In this set of activities adaptable for grades K-3, parents and educators will find ideas for teaching about repeated subtraction as a strategy for division. These activities are designed to complement the BrainPOP Jr. Repeated Subtraction topic page, which includes a movie, quizzes, online games, printable activities, and more.
Classroom Activities for Teaching Repeated Subtraction
Divide and Counter
Divide students into small groups and give each group a set of counters. You may want to divide the small groups into twos, threes, fours, or fives. Then have each group divide the counters equally among them. Be sure each group comes up with a division sentence, solves the problem, and checks over their work for accuracy. Then groups can swap counters and repeat the activity. Make sure that every group gets a set that can be divided equally among the members.
Finding Your Fact Family
Write a division or multiplication fact on name tags and give one to each student in the class. Then have them mingle and find the other members in their fact family—without talking. So a student with the nametag 8 x 3 = 24 must find the other three members of the family: 3 x 8 = 24, 24 ÷ 3 = 8, 24 ÷ 8 = 3. Then repeat the activity, this time using number sentences that do not feature the product or quotient.
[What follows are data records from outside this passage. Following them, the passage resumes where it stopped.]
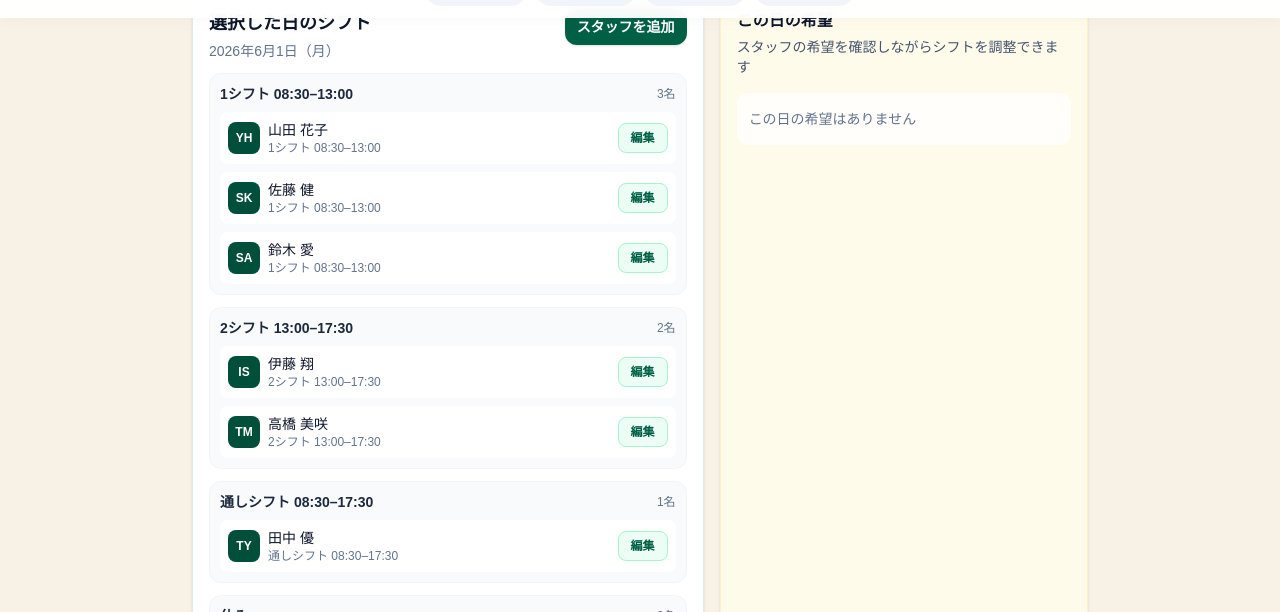
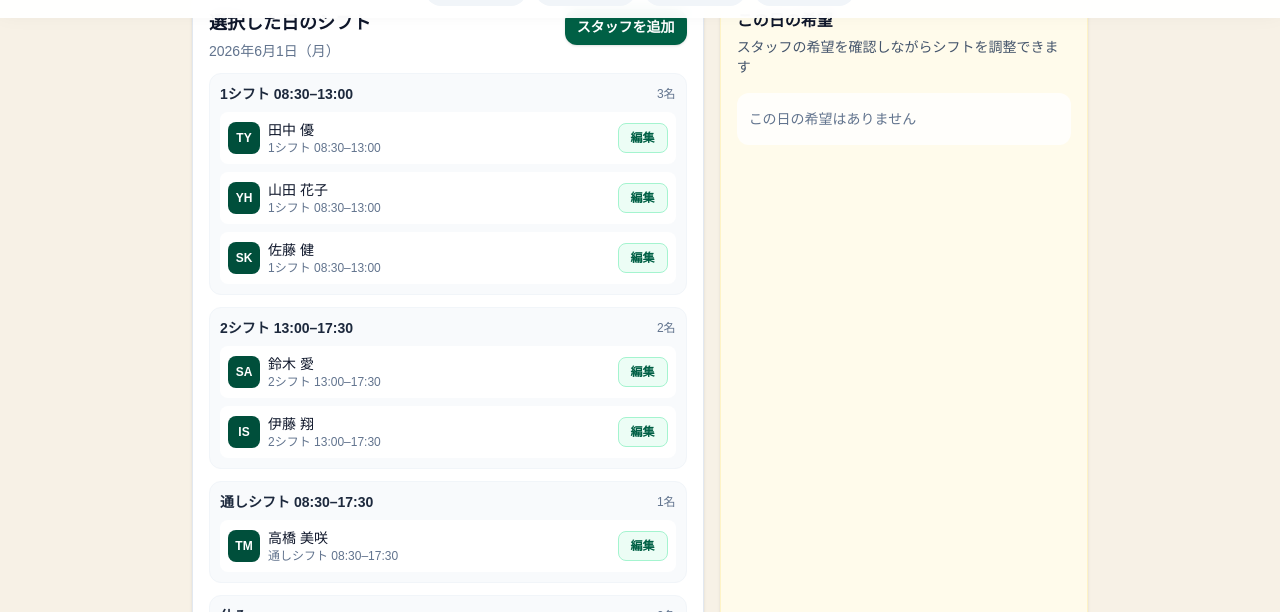
Before and after one commit to tantik/cafe-shift, a Next.js app: page /manager/shifts in a window 1280 px wide. Shown: the part 782-1394 px from the top of the page. Built offline with nearby package versions, Linux system fonts and the light colour scheme.

Commit message:
Move remaining manager request mock data to shared layer

```diff
--- a/src/app/manager/requests/page.tsx
+++ b/src/app/manager/requests/page.tsx
@@ -39,25 +39,7 @@ function mapSharedRequest(request: typeof sharedShiftRequests[number]): ShiftReq
   };
 }
 
-const initialRequests: ShiftRequest[] = [
-  ...sharedShiftRequests.map(mapSharedRequest),
-  {
-    id: "req-local-007",
-    employee: "中村 蓮",
-    initials: "NR",
-    date: "2026年6月18日（木）",
-    shift: "2シフト",
-    status: "pending",
-  },
-  {
-    id: "req-local-008",
-    employee: "小林 杏",
-    initials: "KA",
-    date: "2026年6月20日（土）",
-    shift: "休み希望",
-    status: "pending",
-  },
-];
+const initialRequests: ShiftRequest[] = sharedShiftRequests.map(mapSharedRequest);
 
 const statusDetails: Record<RequestStatus, { label: string; badge: string }> = {
   pending: { label: "未確認", badge: "bg-amber-100 text-amber-800" },
--- a/src/app/manager/shifts/page.tsx
+++ b/src/app/manager/shifts/page.tsx
@@ -31,18 +31,11 @@ type ShiftRequest = {
   comment?: string;
 };
 
-const coreEmployeeById = Object.fromEntries(coreEmployees.map((employee) => [employee.id, employee]));
-
-const employees: Employee[] = [
-  { id: "yamada", name: coreEmployeeById.yamada?.name ?? "山田 花子", initials: coreEmployeeById.yamada?.avatarLabel ?? "YH" },
-  { id: "sato", name: coreEmployeeById.sato?.name ?? "佐藤 健", initials: coreEmployeeById.sato?.avatarLabel ?? "SK" },
-  { id: "suzuki", name: coreEmployeeById.suzuki?.name ?? "鈴木 愛", initials: coreEmployeeById.suzuki?.avatarLabel ?? "SA" },
-  { id: "ito", name: coreEmployeeById.ito?.name ?? "伊藤 翔", initials: coreEmployeeById.ito?.avatarLabel ?? "IS" },
-  { id: "takahashi", name: coreEmployeeById.takahashi?.name ?? "高橋 美咲", initials: coreEmployeeById.takahashi?.avatarLabel ?? "TM" },
-  { id: "tanaka", name: coreEmployeeById.tanaka?.name ?? "田中 優", initials: coreEmployeeById.tanaka?.avatarLabel ?? "TY" },
-  { id: "nakamura", name: "中村 蓮", initials: "NR" },
-  { id: "kobayashi", name: "小林 杏", initials: "KA" },
-];
+const employees: Employee[] = coreEmployees.map((employee) => ({
+  id: employee.id,
+  name: employee.name,
+  initials: employee.avatarLabel,
+}));
 
 const shiftOptions = coreShiftTypes.map((shift) => ({
   code: shift.code,
--- a/src/lib/mock-data/core.ts
+++ b/src/lib/mock-data/core.ts
@@ -10,6 +10,8 @@ export const employees = [
   { id: "suzuki", name: "鈴木 愛", role: "worker", avatarLabel: "SA", isActive: true },
   { id: "ito", name: "伊藤 翔", role: "worker", avatarLabel: "IS", isActive: true },
   { id: "takahashi", name: "高橋 美咲", role: "worker", avatarLabel: "TM", isActive: false },
+  { id: "nakamura", name: "中村 蓮", role: "worker", avatarLabel: "NR", isActive: true },
+  { id: "kobayashi", name: "小林 杏", role: "worker", avatarLabel: "KA", isActive: true },
 ] satisfies Employee[];
 
 export const shiftTypes = [
--- a/src/lib/mock-data/requests.ts
+++ b/src/lib/mock-data/requests.ts
@@ -53,4 +53,20 @@ export const shiftRequests = [
     status: "applied",
     createdAt: "2026-05-30T13:00:00Z",
   },
+  {
+    id: "req-007",
+    employeeId: "nakamura",
+    date: "2026-06-18",
+    shiftCode: "shift_2",
+    status: "pending",
+    createdAt: "2026-05-31T09:20:00Z",
+  },
+  {
+    id: "req-008",
+    employeeId: "kobayashi",
+    date: "2026-06-20",
+    shiftCode: "off",
+    status: "pending",
+    createdAt: "2026-05-31T09:25:00Z",
+  },
 ] satisfies ShiftRequest[];
```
Have members of the fact family come up with the answers to their number sentences.
Family and Homeschool Activities for Teaching Repeated Subtraction
Share and Share Alike
At mealtimes, have your child divide dishes or snacks equally among family members. You may want to set up dolls, toys, or other props to act as additional members. For example, give your child 24 raisins and have him or her divide them equally among 4 family members and write a number sentence to solve. Then, have your child distribute the snacks for everyone to enjoy.
Using sidewalk chalk, have your child draw a long number line. Then pose different division sentences, such as 18 ÷ 3. Have your child solve by standing on 18 and jumping back by 3s over and over again until he or she gets to 0. Be sure your child keeps track of how many times he or she jumps back. Repeat the activity with other number sentences, redrawing or adding on to the number line as needed.